Your assignment → Before copying, remove every picture, and then repeat all entries below precisely as written.

Stored data →
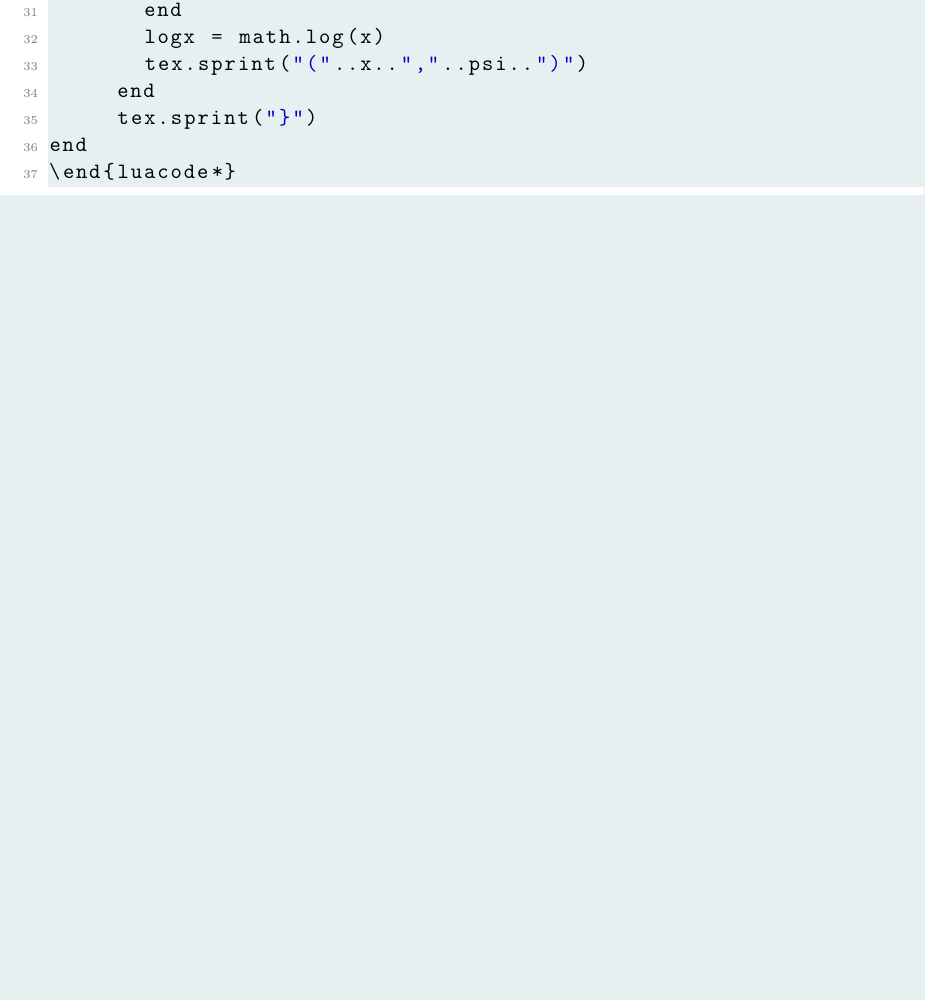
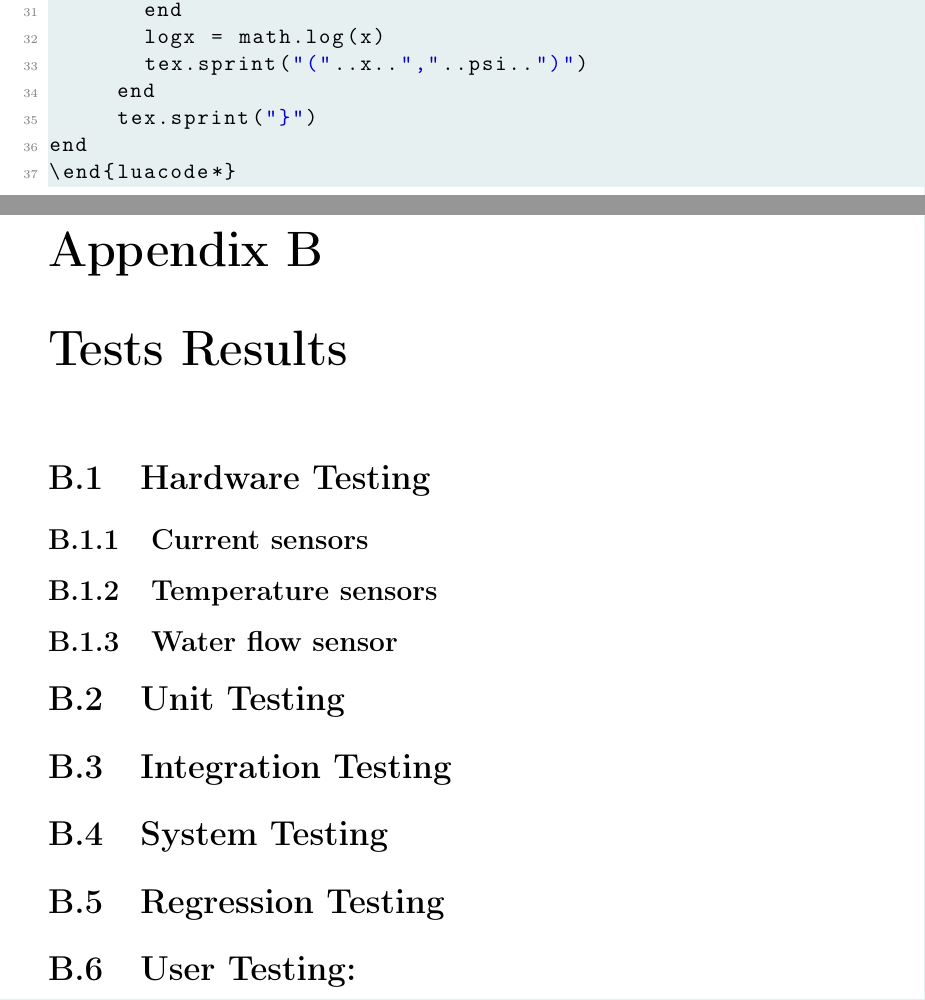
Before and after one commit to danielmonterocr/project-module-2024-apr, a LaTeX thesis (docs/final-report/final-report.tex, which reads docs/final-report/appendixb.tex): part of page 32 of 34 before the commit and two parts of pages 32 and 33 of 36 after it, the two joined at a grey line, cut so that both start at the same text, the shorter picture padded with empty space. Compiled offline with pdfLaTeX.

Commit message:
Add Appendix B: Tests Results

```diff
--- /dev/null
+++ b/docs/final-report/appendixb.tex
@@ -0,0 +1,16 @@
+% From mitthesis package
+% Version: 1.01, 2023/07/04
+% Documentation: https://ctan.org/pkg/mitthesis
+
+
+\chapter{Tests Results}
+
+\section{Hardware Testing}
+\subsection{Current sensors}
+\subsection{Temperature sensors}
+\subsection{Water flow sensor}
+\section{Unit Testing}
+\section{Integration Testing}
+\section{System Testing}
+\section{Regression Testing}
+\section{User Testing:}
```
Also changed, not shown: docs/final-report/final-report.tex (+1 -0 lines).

Reply to the exercise →
Before and after one commit to danielmonterocr/project-module-2024-apr, a LaTeX thesis (docs/final-report/final-report.tex, which reads docs/final-report/appendixb.tex): part of page 32 of 34 before the commit and two parts of pages 32 and 33 of 36 after it, the two joined at a grey line, cut so that both start at the same text, the shorter picture padded with empty space. Compiled offline with pdfLaTeX.

Commit message:
Add Appendix B: Tests Results

```diff
--- /dev/null
+++ b/docs/final-report/appendixb.tex
@@ -0,0 +1,16 @@
+% From mitthesis package
+% Version: 1.01, 2023/07/04
+% Documentation: https://ctan.org/pkg/mitthesis
+
+
+\chapter{Tests Results}
+
+\section{Hardware Testing}
+\subsection{Current sensors}
+\subsection{Temperature sensors}
+\subsection{Water flow sensor}
+\section{Unit Testing}
+\section{Integration Testing}
+\section{System Testing}
+\section{Regression Testing}
+\section{User Testing:}
```
Also changed, not shown: docs/final-report/final-report.tex (+1 -0 lines).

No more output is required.